● LISTED RECORDS
****

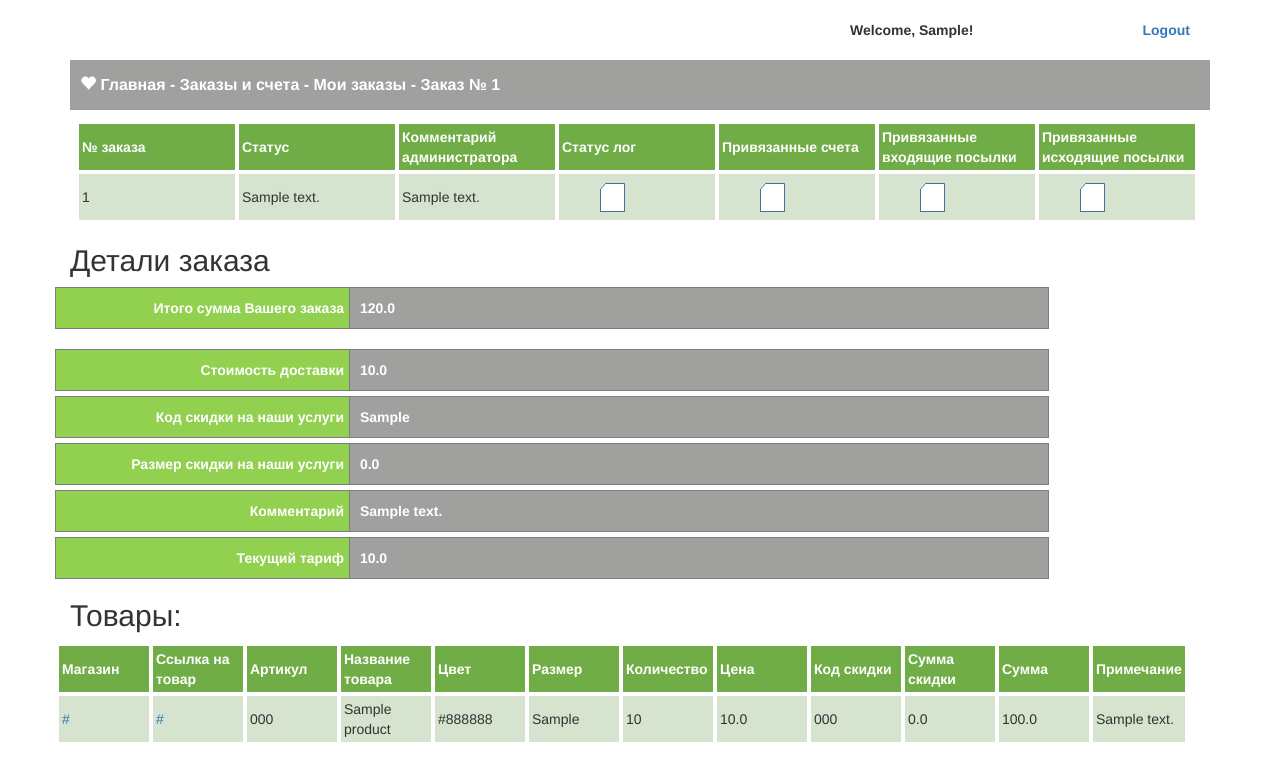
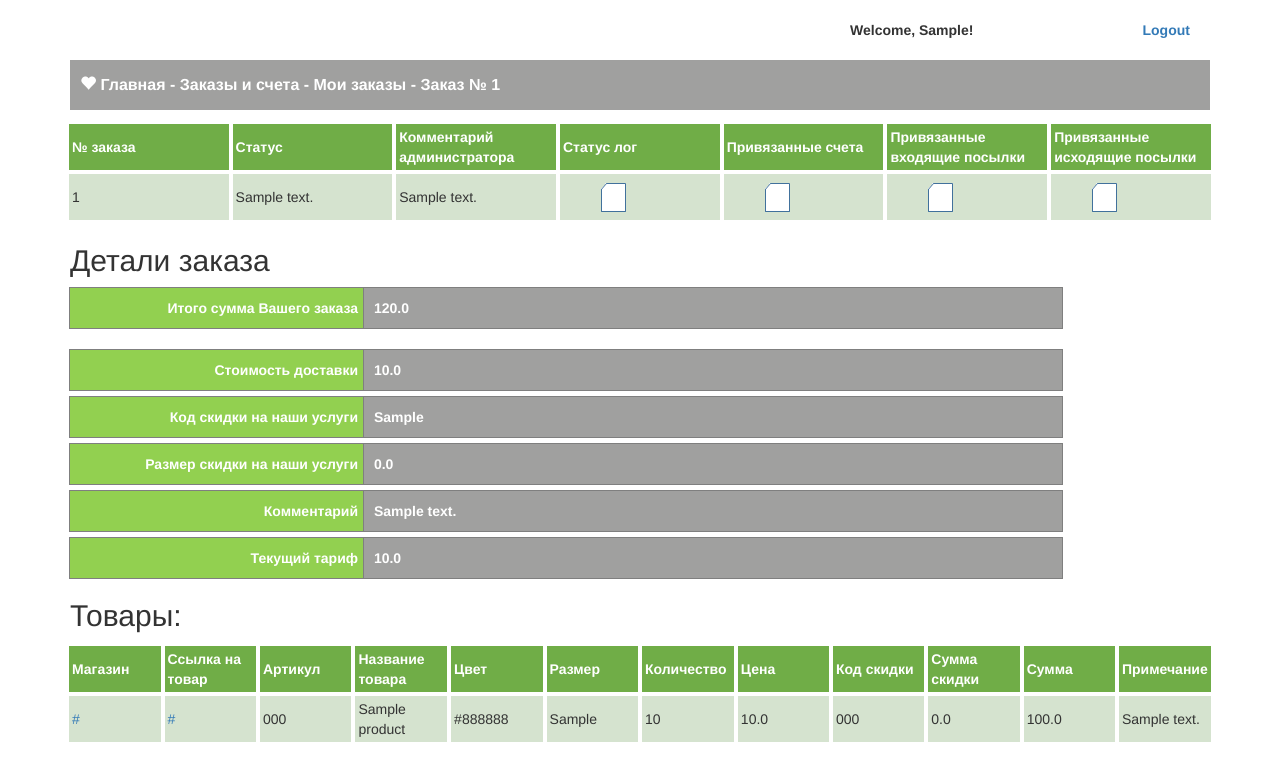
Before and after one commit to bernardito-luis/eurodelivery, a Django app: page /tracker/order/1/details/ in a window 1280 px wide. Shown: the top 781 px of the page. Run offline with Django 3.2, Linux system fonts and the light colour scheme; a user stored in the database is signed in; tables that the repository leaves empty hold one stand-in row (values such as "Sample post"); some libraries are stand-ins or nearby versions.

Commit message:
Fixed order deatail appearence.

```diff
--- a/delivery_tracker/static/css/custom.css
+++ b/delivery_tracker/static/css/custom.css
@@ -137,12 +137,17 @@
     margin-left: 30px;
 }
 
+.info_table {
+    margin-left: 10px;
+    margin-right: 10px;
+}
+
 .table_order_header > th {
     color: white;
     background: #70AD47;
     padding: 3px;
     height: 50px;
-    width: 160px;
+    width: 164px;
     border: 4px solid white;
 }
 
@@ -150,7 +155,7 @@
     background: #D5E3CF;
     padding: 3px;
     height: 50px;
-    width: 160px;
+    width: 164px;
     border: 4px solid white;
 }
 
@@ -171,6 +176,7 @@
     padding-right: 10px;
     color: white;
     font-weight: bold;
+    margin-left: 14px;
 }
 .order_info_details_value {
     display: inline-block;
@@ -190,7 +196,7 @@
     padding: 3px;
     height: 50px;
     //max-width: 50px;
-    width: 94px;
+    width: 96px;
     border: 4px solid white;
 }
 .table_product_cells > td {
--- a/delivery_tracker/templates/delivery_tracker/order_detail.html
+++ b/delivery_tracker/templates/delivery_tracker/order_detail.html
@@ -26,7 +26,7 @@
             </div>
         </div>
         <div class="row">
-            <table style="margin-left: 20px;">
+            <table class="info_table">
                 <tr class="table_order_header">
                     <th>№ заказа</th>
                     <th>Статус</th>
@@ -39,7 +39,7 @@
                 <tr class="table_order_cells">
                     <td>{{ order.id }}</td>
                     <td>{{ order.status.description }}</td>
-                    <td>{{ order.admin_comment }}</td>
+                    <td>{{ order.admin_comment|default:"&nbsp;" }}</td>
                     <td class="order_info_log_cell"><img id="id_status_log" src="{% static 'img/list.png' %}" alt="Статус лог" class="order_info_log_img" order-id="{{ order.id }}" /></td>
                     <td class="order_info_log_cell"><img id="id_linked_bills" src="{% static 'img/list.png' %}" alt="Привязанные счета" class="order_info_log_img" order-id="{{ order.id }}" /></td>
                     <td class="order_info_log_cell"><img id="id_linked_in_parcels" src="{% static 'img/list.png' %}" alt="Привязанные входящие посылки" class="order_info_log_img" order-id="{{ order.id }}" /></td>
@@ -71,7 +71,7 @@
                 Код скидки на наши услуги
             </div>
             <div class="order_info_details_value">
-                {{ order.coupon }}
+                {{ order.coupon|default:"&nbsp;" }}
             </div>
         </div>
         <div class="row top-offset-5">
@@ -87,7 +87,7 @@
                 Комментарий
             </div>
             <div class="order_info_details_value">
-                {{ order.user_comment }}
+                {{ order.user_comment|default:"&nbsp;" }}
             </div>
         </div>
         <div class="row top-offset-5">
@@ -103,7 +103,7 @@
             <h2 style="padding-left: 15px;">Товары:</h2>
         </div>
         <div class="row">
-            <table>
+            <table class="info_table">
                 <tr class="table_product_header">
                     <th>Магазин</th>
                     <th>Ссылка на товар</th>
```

****

● WHAT YOU WILL DO
Show all lines from the records above where the word "default" occurs.

● RESULT OF THIS TASK
+                    <td>{{ order.admin_comment|default:"&nbsp;" }}</td>
+                {{ order.coupon|default:"&nbsp;" }}
+                {{ order.user_comment|default:"&nbsp;" }}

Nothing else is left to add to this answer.